Iain Banks sold rights to The Wasp Factory and ended up with no film and in litigation to get them back. In 2004 the $47 million production of Deborah Moggach’s Tulip Fever, starring Jude Law, was set to be the biggest British film of the year until it was pulled four days before shooting when a tax incentive closed.
It is a seam of rich disappointment for authors, not least because that seven-figure deal rarely materialises. Most receive only £500, because what is sold is an option, not the rights. For a fixed period, options give a producer exclusive rights to develop the project. If investors are wooed, they acquire the rights, calculated at between 1 and 5 per cent of the film’s budget; so on a £50 million film, an author stands to make up to £2.5 million.
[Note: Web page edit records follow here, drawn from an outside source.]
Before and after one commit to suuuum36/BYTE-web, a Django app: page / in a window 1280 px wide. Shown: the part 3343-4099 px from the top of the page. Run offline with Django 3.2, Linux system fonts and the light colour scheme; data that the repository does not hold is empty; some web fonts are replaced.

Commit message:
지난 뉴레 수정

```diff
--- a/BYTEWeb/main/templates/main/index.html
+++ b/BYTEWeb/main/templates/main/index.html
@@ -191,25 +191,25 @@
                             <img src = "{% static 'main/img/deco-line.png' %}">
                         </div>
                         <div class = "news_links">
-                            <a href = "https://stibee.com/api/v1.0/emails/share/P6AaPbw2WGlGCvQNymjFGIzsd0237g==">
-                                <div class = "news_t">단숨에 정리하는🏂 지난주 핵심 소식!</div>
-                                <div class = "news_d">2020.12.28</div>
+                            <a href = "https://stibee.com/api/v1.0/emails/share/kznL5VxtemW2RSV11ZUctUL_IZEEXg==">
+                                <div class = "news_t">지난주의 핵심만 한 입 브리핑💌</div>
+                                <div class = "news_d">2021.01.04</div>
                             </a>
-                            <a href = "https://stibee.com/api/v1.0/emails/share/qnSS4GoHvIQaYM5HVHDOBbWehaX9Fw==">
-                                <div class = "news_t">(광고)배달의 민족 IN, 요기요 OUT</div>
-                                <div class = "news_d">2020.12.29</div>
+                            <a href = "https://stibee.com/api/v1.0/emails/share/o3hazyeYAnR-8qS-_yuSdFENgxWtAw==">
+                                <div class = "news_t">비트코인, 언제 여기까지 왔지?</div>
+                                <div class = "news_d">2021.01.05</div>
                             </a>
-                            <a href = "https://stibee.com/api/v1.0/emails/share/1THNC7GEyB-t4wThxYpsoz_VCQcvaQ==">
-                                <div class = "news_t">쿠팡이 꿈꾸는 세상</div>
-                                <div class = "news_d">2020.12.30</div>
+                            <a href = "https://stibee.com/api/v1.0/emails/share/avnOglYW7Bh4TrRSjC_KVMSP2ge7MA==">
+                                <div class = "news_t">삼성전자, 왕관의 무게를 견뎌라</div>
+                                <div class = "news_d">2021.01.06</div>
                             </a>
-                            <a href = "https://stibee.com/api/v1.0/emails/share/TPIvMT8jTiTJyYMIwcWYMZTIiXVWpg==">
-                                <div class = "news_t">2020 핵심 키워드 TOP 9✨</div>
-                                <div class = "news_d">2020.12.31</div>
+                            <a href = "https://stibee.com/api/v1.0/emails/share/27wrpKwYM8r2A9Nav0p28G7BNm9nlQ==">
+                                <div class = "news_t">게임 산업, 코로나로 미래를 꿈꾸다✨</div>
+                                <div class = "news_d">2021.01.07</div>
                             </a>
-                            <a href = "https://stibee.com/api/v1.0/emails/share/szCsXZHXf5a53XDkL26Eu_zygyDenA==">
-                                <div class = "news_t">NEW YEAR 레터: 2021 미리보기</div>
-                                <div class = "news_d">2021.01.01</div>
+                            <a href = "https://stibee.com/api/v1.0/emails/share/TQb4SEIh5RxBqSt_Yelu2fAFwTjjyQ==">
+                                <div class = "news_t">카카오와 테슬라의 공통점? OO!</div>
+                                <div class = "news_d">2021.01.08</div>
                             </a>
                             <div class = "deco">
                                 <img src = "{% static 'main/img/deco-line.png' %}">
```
But authors should curb their enthusiasm, according to the screen agent Julian Friedman. “The percentage of books that make it to the screen is tiny, there are maybe only 2 per cent where rights are purchased.”
Monday, October 17, 2005
While novelists might dream that selling film rights will bring fame and fortune, the reality is normally more mundane, reports Danuta Keane in The Times.